*The task:*
Set out each line from the following listing that includes the word "specced".

*Source data:*
+ + +

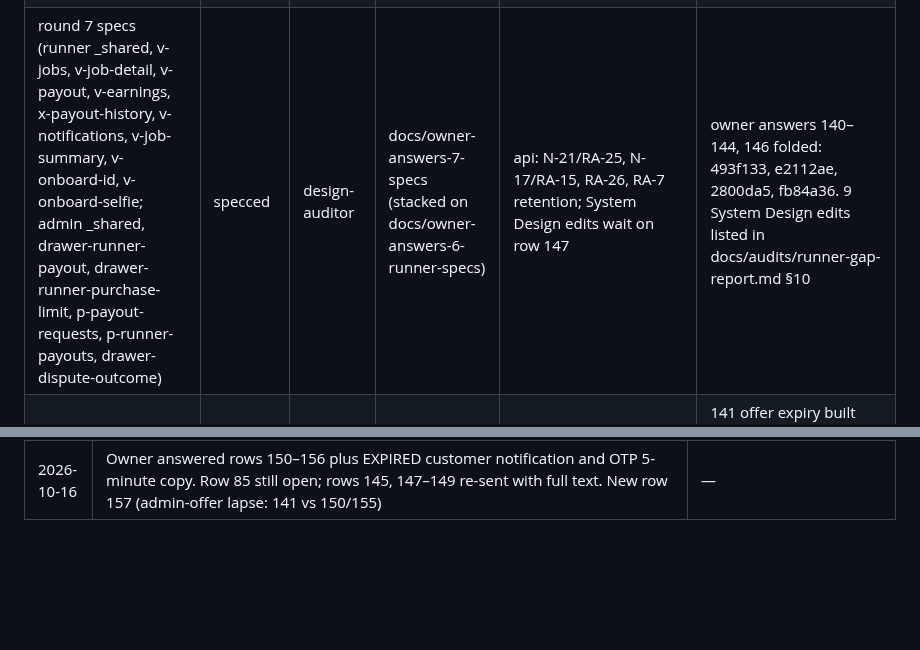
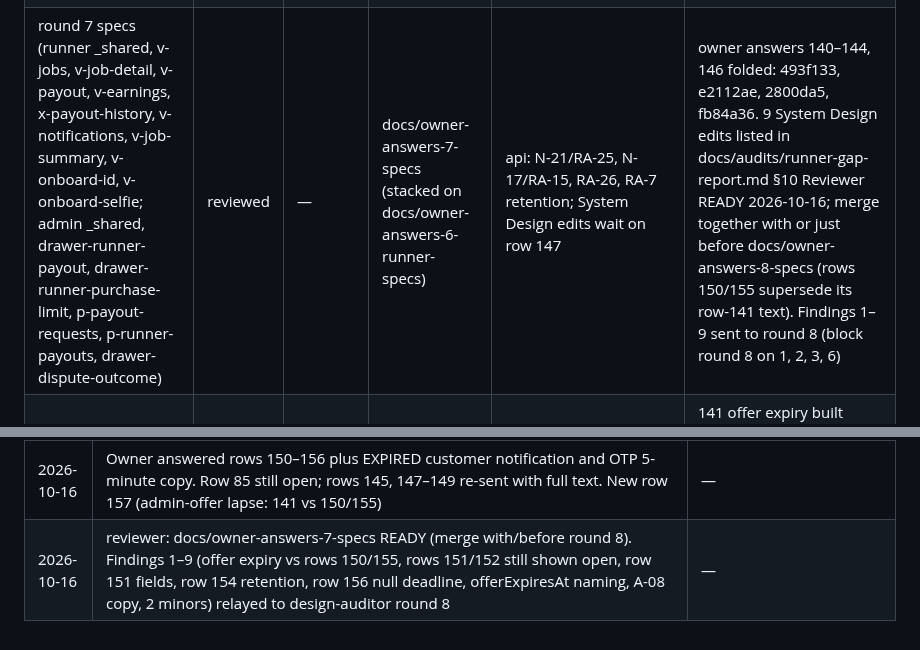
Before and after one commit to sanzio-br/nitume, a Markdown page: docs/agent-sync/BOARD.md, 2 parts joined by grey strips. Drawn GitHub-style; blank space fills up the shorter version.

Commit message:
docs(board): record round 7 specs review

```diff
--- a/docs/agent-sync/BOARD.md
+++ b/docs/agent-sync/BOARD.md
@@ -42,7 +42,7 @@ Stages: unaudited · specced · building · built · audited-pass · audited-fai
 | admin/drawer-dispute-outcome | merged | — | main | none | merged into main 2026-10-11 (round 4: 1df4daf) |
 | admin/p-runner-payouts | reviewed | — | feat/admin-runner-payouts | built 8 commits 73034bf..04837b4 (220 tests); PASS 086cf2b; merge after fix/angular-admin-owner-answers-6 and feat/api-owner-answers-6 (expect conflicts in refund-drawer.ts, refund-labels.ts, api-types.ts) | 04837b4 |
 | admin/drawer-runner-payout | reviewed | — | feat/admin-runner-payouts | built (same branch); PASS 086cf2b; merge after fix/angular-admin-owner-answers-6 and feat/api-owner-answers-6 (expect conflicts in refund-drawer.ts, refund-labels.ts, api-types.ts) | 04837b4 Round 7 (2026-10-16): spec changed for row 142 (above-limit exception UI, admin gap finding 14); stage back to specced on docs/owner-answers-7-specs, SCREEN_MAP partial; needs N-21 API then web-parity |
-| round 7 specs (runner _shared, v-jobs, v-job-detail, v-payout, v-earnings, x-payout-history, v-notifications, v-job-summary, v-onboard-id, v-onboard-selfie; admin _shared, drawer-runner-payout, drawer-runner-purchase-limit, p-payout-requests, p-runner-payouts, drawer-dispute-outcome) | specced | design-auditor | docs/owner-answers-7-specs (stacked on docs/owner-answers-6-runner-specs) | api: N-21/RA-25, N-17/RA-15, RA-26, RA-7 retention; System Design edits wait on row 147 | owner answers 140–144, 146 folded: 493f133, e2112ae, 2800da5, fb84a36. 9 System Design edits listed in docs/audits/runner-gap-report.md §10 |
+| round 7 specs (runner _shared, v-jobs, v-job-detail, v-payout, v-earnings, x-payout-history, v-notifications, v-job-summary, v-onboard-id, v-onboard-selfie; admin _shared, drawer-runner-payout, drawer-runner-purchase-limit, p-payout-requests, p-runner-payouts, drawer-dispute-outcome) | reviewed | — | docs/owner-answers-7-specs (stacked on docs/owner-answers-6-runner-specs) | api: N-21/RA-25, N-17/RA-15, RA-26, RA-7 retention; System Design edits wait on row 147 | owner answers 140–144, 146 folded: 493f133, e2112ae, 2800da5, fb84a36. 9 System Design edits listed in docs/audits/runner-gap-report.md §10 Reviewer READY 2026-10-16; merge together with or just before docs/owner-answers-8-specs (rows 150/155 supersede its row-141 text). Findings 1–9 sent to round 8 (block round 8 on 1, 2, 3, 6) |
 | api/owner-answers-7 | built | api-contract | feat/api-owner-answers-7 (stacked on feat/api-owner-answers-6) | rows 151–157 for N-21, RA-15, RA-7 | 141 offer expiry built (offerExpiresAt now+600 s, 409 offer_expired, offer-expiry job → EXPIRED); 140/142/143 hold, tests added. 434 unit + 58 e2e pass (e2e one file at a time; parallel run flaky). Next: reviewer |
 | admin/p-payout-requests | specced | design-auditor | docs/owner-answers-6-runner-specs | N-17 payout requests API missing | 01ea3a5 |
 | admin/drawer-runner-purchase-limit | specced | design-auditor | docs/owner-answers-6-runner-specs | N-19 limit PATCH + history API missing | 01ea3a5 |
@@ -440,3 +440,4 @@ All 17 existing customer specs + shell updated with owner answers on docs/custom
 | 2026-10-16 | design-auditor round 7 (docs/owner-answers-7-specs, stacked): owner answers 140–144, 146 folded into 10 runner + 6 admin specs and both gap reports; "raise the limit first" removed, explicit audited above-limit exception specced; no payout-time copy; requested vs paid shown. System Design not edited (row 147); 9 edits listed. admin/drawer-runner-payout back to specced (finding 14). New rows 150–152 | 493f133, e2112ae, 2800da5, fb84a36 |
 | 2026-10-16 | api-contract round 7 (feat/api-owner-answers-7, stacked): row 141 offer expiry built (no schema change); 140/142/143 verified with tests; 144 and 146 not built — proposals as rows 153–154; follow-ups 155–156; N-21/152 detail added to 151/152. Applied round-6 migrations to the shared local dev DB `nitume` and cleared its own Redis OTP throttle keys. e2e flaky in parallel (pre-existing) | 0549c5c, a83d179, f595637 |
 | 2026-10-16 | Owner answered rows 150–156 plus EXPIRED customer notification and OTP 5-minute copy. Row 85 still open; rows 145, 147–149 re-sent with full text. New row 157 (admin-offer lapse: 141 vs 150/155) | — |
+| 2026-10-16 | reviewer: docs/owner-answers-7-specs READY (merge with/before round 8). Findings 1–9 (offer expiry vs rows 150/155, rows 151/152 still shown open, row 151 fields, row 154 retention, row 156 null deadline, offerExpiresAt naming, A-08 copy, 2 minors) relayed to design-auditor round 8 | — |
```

+ + +

*Exercise output:*
@@ -42,7 +42,7 @@ Stages: unaudited · specced · building · built · audited-pass · audited-fai
 | admin/drawer-runner-payout | reviewed | — | feat/admin-runner-payouts | built (same branch); PASS 086cf2b; merge after fix/angular-admin-owner-answers-6 and feat/api-owner-answers-6 (expect conflicts in refund-drawer.ts, refund-labels.ts, api-types.ts) | 04837b4 Round 7 (2026-10-16): spec changed for row 142 (above-limit exception UI, admin gap finding 14); stage back to specced on docs/owner-answers-7-specs, SCREEN_MAP partial; needs N-21 API then web-parity |
-| round 7 specs (runner _shared, v-jobs, v-job-detail, v-payout, v-earnings, x-payout-history, v-notifications, v-job-summary, v-onboard-id, v-onboard-selfie; admin _shared, drawer-runner-payout, drawer-runner-purchase-limit, p-payout-requests, p-runner-payouts, drawer-dispute-outcome) | specced | design-auditor | docs/owner-answers-7-specs (stacked on docs/owner-answers-6-runner-specs) | api: N-21/RA-25, N-17/RA-15, RA-26, RA-7 retention; System Design edits wait on row 147 | owner answers 140–144, 146 folded: 493f133, e2112ae, 2800da5, fb84a36. 9 System Design edits listed in docs/audits/runner-gap-report.md §10 |
 | admin/p-payout-requests | specced | design-auditor | docs/owner-answers-6-runner-specs | N-17 payout requests API missing | 01ea3a5 |
 | admin/drawer-runner-purchase-limit | specced | design-auditor | docs/owner-answers-6-runner-specs | N-19 limit PATCH + history API missing | 01ea3a5 |
 | 2026-10-16 | design-auditor round 7 (docs/owner-answers-7-specs, stacked): owner answers 140–144, 146 folded into 10 runner + 6 admin specs and both gap reports; "raise the limit first" removed, explicit audited above-limit exception specced; no payout-time copy; requested vs paid shown. System Design not edited (row 147); 9 edits listed. admin/drawer-runner-payout back to specced (finding 14). New rows 150–152 | 493f133, e2112ae, 2800da5, fb84a36 |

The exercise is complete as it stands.